Washington Post

DOE’s maverick climate model is about to get its first test

By Gabriel Popkin

The world’s growing collection of climate models has a high-profile new entry. Last week, after nearly 4 years of work, the U.S. Department of Energy (DOE) released computer code and initial results from an ambitious effort to simulate the Earth system. The new model is tailored to run on future supercomputers and designed to forecast not just how climate will change, but also how those changes might stress energy infrastructure.

 

Science

Environmental impact of electric vehicles in China? It depends on how they are charged

Harvard John A. Paulson School of Engineering and Applied Sciences

Electric vehicles play a key role in China’s plan to improve air quality and reduce CO2 emissions.

 

Science Daily

Feeling the heat

Drought and heatwaves are inextricably linked, and have devastating socio-economic and environmental impacts.
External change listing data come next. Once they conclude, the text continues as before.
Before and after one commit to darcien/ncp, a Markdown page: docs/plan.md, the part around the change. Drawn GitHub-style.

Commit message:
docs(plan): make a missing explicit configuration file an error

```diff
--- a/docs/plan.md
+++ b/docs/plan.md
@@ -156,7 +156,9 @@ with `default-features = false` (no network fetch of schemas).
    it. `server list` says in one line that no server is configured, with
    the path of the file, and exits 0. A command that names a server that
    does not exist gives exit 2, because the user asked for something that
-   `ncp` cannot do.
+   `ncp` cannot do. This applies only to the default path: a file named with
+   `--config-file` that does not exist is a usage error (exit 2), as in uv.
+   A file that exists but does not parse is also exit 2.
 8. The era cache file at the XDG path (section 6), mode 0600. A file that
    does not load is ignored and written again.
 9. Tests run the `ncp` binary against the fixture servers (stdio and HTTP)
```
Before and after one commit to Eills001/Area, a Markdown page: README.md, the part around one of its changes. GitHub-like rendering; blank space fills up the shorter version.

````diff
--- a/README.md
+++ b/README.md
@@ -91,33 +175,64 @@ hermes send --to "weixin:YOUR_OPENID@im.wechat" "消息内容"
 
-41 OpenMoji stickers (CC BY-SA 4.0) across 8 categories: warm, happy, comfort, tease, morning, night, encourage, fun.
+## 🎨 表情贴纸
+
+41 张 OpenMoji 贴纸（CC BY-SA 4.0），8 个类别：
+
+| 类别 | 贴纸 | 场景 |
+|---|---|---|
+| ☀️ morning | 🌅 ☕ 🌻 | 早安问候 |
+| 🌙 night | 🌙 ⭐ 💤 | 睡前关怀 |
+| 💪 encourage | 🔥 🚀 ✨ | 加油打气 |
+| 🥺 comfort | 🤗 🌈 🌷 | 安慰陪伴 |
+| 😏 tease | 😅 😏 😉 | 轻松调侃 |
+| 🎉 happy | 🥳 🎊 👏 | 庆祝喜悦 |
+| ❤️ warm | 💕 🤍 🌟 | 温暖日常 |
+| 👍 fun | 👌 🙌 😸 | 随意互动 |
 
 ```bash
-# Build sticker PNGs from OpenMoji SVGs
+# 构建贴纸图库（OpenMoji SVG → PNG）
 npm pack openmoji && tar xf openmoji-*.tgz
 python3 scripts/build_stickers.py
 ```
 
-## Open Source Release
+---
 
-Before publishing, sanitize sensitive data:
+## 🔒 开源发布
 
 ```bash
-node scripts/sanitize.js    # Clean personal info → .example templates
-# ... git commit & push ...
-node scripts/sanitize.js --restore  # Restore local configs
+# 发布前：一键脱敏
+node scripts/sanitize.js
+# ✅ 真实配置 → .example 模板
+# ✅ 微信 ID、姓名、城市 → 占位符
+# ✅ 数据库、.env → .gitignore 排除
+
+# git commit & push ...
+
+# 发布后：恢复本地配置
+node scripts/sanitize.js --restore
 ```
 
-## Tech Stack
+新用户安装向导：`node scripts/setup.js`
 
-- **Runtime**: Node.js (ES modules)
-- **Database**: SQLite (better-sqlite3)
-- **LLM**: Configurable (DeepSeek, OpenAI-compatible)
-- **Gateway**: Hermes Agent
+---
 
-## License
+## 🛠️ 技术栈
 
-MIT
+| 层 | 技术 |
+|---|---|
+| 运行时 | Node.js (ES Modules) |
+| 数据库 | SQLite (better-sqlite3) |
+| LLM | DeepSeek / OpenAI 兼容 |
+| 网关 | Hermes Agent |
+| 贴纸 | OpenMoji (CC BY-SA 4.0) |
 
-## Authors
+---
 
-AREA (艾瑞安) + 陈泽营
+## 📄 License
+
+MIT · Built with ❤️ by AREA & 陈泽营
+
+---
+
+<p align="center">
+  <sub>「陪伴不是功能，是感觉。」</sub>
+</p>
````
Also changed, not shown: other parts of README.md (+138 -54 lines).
This issue features a suite of articles outlining how these extreme events may increase in magnitude and frequency with anthropogenic warming, highlighting the increased need to mitigate and adapt to future conditions.

 

Nature Climate Change

Temperature accelerates the rate fields become forests

Jason D. Fridley and Justin P. Wright

We found consistent evidence that climate is the strongest driver of tree establishment, suggesting that temperature limitation of succession in northern latitudes is likely to be reduced under future warming, potentially increasing rates of carbon uptake on abandoned agricultural land.

PNAS

 



MARIO MOLINA CENTER FOR STRATEGIC STUDIES ON ENERGY AND THE ENVIRONMENT
Prolongacion Paseo de los Laureles No. 458, Despacho 406
Col. Bosques de las Lomas, Cuajimalpa, C.P. 05120, Mexico, D.F.
Telephone: +00 (52-55) 9177 1670